## Introduction

The collision of objects is a great way to demonstrate the conservation of momentum. EngageÂ students by having them drop and collide toy balls of different mass and size. The results mayÂ be surprising! This inquiry-based activity will really get your students thinking about momentum.

## Concepts

• Collisions
• Conservation of momentum
• Elasticity

## Background
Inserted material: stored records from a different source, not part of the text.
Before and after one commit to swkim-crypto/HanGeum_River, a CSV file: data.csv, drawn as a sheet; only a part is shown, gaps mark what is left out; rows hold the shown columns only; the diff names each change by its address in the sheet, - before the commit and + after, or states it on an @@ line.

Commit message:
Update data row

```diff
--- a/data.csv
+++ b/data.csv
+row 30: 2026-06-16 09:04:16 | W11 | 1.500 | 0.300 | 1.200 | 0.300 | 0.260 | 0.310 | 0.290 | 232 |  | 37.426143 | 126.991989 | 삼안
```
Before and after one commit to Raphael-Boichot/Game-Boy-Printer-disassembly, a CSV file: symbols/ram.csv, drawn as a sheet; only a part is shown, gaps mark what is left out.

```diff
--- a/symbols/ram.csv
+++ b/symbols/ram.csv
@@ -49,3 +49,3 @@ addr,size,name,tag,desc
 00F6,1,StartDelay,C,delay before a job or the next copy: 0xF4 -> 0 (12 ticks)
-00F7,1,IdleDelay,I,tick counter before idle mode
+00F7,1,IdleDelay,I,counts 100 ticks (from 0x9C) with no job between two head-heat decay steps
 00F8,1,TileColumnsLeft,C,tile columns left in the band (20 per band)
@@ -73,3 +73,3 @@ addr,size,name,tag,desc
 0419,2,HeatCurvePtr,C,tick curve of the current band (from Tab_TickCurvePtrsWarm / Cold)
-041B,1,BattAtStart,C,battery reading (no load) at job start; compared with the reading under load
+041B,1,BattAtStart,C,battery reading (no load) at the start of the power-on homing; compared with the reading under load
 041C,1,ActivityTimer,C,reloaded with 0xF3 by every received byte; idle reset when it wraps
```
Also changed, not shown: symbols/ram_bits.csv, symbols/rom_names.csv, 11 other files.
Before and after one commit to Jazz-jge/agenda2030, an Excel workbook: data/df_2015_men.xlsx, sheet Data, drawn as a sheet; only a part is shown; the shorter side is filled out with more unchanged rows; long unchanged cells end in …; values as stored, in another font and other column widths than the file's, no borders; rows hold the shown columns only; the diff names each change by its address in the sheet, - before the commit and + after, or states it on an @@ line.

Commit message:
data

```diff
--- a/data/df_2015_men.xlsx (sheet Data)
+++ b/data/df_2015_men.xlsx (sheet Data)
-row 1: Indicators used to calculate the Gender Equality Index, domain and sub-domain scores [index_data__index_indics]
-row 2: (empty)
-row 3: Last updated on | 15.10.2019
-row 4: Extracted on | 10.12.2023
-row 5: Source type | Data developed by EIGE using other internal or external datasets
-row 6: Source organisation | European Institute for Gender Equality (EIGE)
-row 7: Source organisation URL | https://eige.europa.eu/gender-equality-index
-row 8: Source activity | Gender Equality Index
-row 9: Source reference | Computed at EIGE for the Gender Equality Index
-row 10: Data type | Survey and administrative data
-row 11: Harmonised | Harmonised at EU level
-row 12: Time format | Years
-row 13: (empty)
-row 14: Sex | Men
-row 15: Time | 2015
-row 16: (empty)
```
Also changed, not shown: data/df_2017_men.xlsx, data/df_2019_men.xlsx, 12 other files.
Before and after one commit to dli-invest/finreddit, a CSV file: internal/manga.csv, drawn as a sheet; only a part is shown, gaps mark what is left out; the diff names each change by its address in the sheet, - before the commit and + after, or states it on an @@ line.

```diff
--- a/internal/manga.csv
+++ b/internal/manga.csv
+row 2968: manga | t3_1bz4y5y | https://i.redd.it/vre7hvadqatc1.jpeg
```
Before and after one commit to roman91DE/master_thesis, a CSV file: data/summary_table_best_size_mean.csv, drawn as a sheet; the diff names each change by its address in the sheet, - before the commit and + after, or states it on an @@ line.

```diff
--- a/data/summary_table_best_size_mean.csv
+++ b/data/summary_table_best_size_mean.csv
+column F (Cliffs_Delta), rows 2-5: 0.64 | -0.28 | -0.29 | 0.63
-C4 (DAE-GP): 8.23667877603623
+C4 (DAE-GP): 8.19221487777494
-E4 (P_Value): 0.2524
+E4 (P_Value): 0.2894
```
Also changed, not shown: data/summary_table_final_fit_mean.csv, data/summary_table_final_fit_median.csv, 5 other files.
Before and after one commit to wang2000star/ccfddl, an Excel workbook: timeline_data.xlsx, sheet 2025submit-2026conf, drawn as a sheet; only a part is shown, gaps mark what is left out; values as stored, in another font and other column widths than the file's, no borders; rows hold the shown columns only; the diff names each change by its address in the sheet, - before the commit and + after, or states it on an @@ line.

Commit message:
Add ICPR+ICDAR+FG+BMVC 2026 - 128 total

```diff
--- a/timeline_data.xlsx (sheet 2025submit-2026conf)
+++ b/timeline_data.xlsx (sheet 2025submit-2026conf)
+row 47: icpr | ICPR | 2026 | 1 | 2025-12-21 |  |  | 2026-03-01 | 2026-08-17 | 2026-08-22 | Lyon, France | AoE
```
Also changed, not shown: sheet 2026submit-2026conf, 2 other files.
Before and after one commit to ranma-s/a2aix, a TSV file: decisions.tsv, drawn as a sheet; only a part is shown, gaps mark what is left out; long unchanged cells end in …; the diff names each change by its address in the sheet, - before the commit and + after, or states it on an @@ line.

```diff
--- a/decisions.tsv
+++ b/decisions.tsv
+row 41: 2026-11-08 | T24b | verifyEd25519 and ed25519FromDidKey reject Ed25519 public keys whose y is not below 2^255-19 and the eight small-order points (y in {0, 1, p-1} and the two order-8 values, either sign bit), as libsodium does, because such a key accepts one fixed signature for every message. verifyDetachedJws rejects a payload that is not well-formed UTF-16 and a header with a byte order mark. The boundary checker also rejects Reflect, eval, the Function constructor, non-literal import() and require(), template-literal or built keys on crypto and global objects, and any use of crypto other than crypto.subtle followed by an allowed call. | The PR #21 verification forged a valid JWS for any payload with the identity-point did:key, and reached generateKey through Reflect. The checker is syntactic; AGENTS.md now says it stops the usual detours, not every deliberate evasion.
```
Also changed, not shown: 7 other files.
When an object is in motion, it has a property known as momentum. Momentum (p) is calculated by multiplying the mass (m) ofÂ the object by its velocity (v); p = mv. A fundamental principle of physics is that the momentum of an isolated system of objectsÂ always remains constant. This is known as the conservation of momentum. If objects within a system collide, the momentum ofÂ each individual object before and after a collision may change, but the total momentum of the system will remain constant.

There are two types of collisionsâ€”elastic and inelastic. An elastic collision occurs when objects collide and then separate afterÂ the collision. An example of an elastic collision is the collision between a baseball and a bat. An inelastic collision is whenÂ objects collide, stick together, and move as one object after the collision. An example of an inelastic collision is when a baseballÂ hits a catcherâ€™s mitt and stops. In every collision, elastic or inelastic, momentum is always conserved.